*TO DO:*
Search the data for the word "read" and copy each line that has it.

*INFORMATION PROVIDED:*

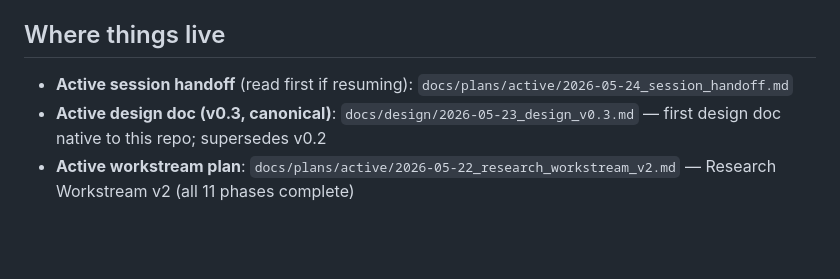
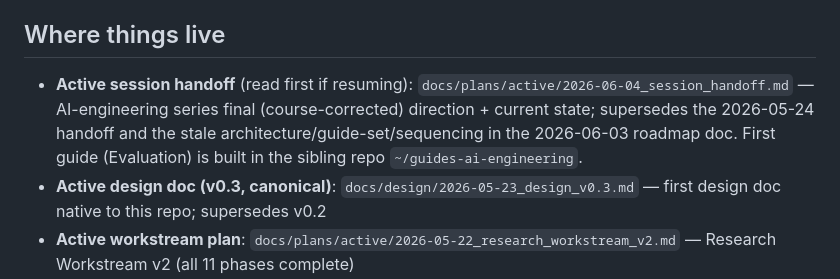
Before and after one commit to brandon-behring/guides, a Markdown page: CLAUDE.md, the part around the change. Drawn GitHub-style; blank space fills up the shorter version.

Commit message:
docs(handoff): clean session handoff for the AI-eng series + course-correction banner
- Add 2026-06-04 session handoff: the final (course-corrected) direction + current state; read first.
- Repoint CLAUDE.md 'active session handoff' to it.
- Banner the 2026-06-03 roadmap doc as partially superseded (architecture/guide-set/sequencing were course-corrected; one repo guides-ai-engineering, demand-prioritized set, demand spine folded into building). The Evaluation guide vertical slice is built in the sibling repo ~/guides-ai-engineering.

Co-Authored-By: Claude Opus 4.8 (1M context) <noreply@anthropic.com>

```diff
--- a/CLAUDE.md
+++ b/CLAUDE.md
@@ -4,7 +4,7 @@ Hub repo for `guides.brandon-behring.dev`. Built with `@brandon_m_behring/book-s
 
 ## Where things live
 
-- **Active session handoff** (read first if resuming): `docs/plans/active/2026-05-24_session_handoff.md`
+- **Active session handoff** (read first if resuming): `docs/plans/active/2026-06-04_session_handoff.md` — AI-engineering series final (course-corrected) direction + current state; supersedes the 2026-05-24 handoff and the stale architecture/guide-set/sequencing in the 2026-06-03 roadmap doc. First guide (Evaluation) is built in the sibling repo `~/guides-ai-engineering`.
 - **Active design doc (v0.3, canonical)**: `docs/design/2026-05-23_design_v0.3.md` — first design doc native to this repo; supersedes v0.2
 - **Active workstream plan**: `docs/plans/active/2026-05-22_research_workstream_v2.md` — Research Workstream v2 (all 11 phases complete)
 - **Active AI-native series roadmap (2026-06-03)**: `docs/plans/active/2026-06-03_ai_engineering_series_roadmap.md` — company-agnostic, interview-prep-led series on the AI-native dimensions of AI engineering (pedagogy-driven transform of vol08/09/25 + AIES); supersedes v0.3's Anthropic-arc emphasis (v0.4 amendment pending). First move = build the demand spine at `docs/research/role_demand_and_interview_signals/`.
```
Also changed, not shown: 2 other files.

*OUTPUT FOR THIS TASK:*
- Add 2026-06-04 session handoff: the final (course-corrected) direction + current state; read first.
-- **Active session handoff** (read first if resuming): `docs/plans/active/2026-05-24_session_handoff.md`
+- **Active session handoff** (read first if resuming): `docs/plans/active/2026-06-04_session_handoff.md` — AI-engineering series final (course-corrected) direction + current state; supersedes the 2026-05-24 handoff and the stale architecture/guide-set/sequencing in the 2026-06-03 roadmap doc. First guide (Evaluation) is built in the sibling repo `~/guides-ai-engineering`.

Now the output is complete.